(Revision comparison data)
____

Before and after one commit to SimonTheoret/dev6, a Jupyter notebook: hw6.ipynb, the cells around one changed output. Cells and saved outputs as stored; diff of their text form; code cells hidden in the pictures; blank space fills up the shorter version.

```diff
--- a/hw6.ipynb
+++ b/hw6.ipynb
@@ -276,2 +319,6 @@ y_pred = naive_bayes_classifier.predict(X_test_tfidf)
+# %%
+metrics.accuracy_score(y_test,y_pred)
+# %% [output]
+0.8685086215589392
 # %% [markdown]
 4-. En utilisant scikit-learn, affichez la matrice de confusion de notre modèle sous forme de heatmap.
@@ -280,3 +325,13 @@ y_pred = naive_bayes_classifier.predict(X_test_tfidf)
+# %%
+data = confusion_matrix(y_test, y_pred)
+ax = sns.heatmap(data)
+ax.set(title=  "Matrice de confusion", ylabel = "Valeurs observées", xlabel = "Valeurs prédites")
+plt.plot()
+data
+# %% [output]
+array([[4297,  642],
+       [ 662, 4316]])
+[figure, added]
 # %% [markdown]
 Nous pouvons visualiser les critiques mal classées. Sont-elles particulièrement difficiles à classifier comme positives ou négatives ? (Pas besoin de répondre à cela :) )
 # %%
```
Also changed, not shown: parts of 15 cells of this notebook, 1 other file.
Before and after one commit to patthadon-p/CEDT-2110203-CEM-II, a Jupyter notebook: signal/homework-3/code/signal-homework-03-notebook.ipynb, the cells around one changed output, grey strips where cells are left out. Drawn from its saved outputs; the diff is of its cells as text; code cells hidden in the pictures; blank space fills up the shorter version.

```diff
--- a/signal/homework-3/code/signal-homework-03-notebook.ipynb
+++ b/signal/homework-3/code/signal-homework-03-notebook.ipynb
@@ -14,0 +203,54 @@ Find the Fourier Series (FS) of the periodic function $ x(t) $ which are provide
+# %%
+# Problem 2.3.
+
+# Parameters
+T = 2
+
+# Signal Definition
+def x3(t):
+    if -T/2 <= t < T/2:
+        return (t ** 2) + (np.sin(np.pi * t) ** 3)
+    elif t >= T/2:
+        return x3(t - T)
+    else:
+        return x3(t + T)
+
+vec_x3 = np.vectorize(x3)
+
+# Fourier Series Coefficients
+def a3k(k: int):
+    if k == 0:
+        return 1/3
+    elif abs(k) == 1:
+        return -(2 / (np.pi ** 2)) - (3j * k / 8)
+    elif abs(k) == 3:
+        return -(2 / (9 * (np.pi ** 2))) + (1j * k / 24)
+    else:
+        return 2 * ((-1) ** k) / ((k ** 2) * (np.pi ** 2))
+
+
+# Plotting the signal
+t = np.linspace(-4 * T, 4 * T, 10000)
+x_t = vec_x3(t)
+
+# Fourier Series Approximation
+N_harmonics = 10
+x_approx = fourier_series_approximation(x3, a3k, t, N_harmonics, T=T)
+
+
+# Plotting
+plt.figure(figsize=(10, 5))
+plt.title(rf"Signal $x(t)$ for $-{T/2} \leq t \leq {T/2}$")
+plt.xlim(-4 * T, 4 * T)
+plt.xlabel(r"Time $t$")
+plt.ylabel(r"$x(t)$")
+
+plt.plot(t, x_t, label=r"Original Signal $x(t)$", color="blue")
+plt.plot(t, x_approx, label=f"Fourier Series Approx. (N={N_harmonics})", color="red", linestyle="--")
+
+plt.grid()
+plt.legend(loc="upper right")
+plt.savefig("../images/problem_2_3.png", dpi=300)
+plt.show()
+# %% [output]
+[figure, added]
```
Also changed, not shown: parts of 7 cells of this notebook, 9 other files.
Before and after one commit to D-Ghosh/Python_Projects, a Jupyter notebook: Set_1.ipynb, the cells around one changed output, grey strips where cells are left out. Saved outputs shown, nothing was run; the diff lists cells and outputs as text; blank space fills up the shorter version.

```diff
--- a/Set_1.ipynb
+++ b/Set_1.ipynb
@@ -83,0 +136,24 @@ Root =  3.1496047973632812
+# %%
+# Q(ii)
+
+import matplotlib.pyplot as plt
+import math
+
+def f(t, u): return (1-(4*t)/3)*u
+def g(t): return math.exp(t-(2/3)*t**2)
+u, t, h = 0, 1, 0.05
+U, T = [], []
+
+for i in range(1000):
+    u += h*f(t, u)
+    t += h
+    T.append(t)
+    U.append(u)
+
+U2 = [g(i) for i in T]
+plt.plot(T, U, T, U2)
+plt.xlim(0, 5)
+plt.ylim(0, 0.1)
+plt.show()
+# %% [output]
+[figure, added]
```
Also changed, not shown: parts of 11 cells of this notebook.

____

* WORK INSTRUCTION
Lines holding the word "title" are the answer; copy each one from the records above.

* ANSWER TO THIS PROBLEM
+ax.set(title=  "Matrice de confusion", ylabel = "Valeurs observées", xlabel = "Valeurs prédites")
+plt.title(rf"Signal $x(t)$ for $-{T/2} \leq t \leq {T/2}$")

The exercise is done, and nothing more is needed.